OGDEN — The Black Lives Matter Utah chapter is calling attention to the prosecution of an Ogden teenager, contending the shooting death of his best friend was an accident.
Brandon Parker, 17, who is Black, is charged with first-degree murder in the March 14 death of Caden Ferguson, 16.
At a preliminary hearing in April, Patrick Tan, a Weber County prosecutor, said Parker had been drinking brandy, smoking marijuana dabs and ingesting cocaine before the shooting at about 5 a.m.
The two friends were in the home of Parker’s parents in the 300 block of 9th Street, according to testimony.
Parker said he had taken the magazine out of the semiautomatic handgun, pointed the gun at Ferguson’s forehead and pulled the trigger, according to Ogden police detective Andrew Howard. The teen said he did not know a round was still in the chamber.
But Howard testified that evidence at the scene contradicted Parker’s account.
The gun was found on the floor in the next room. It had no magazine but a round was still in the chamber.
“That round in the chamber can only be there if a loaded magazine was in the firearm and another round was loaded into the chamber,” Howard testified.
Police found the magazine, still with bullets in it, near the front door, Howard said.
Lex Scott, Black Lives Matter Utah chapter head, has been building support for Parker on her group’s Facebook page.
In a phone interview Wednesday, Scott said she has been talking to Parker, who is held at the Weber Valley Youth Detention Center in Ogden, and his mother.
The shooting was a tragic accident, not murder, Scott said.
She said there have been cases of “white kids playing with a gun that killed someone and they weren’t charged.”

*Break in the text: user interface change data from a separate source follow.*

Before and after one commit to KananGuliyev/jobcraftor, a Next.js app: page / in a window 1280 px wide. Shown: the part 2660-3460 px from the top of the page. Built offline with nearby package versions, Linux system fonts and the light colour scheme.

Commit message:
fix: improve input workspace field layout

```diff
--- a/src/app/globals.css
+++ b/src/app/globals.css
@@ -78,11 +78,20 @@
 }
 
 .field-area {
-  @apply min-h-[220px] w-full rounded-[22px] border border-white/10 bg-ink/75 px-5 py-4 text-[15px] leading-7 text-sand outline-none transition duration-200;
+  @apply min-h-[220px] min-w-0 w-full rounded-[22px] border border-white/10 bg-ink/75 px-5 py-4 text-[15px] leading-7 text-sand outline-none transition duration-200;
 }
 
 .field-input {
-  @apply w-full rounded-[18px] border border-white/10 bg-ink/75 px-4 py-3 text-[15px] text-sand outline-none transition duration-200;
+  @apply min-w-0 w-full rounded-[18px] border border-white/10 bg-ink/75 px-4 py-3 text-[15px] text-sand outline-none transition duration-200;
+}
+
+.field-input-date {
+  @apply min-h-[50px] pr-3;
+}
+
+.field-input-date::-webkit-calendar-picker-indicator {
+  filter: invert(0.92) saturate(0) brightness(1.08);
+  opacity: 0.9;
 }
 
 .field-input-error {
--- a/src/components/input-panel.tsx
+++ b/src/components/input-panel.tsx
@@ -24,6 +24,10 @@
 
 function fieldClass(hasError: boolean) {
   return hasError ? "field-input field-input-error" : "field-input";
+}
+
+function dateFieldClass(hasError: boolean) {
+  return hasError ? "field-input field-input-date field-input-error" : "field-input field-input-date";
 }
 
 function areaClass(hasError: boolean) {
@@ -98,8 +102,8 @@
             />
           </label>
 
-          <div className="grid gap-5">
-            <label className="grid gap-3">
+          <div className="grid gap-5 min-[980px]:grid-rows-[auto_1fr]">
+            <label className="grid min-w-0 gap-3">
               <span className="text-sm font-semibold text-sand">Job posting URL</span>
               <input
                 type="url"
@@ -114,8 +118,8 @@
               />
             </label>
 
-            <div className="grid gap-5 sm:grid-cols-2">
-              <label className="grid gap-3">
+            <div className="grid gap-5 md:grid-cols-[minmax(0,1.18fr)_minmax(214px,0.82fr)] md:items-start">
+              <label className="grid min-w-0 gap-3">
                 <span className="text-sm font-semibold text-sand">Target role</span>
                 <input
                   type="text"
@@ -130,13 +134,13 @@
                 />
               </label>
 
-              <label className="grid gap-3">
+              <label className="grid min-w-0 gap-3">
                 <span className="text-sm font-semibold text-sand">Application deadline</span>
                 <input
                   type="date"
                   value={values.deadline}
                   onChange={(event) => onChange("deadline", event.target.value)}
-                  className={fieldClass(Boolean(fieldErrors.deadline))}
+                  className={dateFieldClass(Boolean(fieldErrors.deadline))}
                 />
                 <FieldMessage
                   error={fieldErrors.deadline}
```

She also referenced a 2019 Utah County case in which a Black man, Jeremy Sorensen, was shot to death by a white neighbor who intervened as Sorensen was assaulting a woman.
The shooter was exonerated by the county attorney, who judged the shooting was in self-defense.
Scott said Parker and Ferguson, who is white, grew up together and were best friends.
“The gun went off, it was an accident, and they are charging him with murder one,” Scott said. “He doesn’t deserve to go to jail for the rest of his life for an accident.”
She said she spoke to Parker by phone and found him depressed, and frightened that he will be transferred to the Weber County Jail when he turns 18.
Parker is being prosecuted in the adult court system even though he is a juvenile because of the seriousness of the case.
“My job here is to just support his family and try to give Brandon hope,” Scott said.
“I believe what is happening is an injustice,” she said. “I understand a kid died, and Brandon feels horrible about it, but one accident should not destroy two lives.”
Weber County Attorney Chris Allred, asked about Scott’s comments, said of Parker, “I had no idea this person was African American in the first place.”
Allred said that at the preliminary hearing “sufficient evidence was established, that this guy committed the murder, to set the matter for trial, so obviously we think he committed murder.”
“We are in the business of charging people who murder other people,” Allred said.
He added, “I want to be very clear on the fact that Mr. Parker’s race had no impact whatsoever on our charging decision.”
Statistics show that in Utah and elsewhere, minority defendants as a whole have been treated more harshly in the criminal justice system.
Utah Sentencing Commission data showed that 43.2% of people receiving new prison sentences in fiscal year 2017 were racial or ethnic minorities, up from 33.2% in 2015.
According to U.S. Census Bureau data, minorities make up about 21% of the Utah population, including 14% Hispanic and 1.1% Black.
Of those given prison sentences in Weber County in fiscal 2017, 48.6% of them were minorities, compared to 37.7% in 2015.
In a 2nd District Court video hearing Wednesday afternoon, Parker appeared for a pretrial conference.
Judge Ernie Jones continued the hearing to Sept. 2 to give defense attorney Randall Marshall time to obtain an expert witness and file any motions.
In addition to the murder charge, Parker faces counts of obstructing justice and theft by receiving a stolen firearm, both second-degree felonies; and third-degree felony possession or use of a firearm by a restricted person.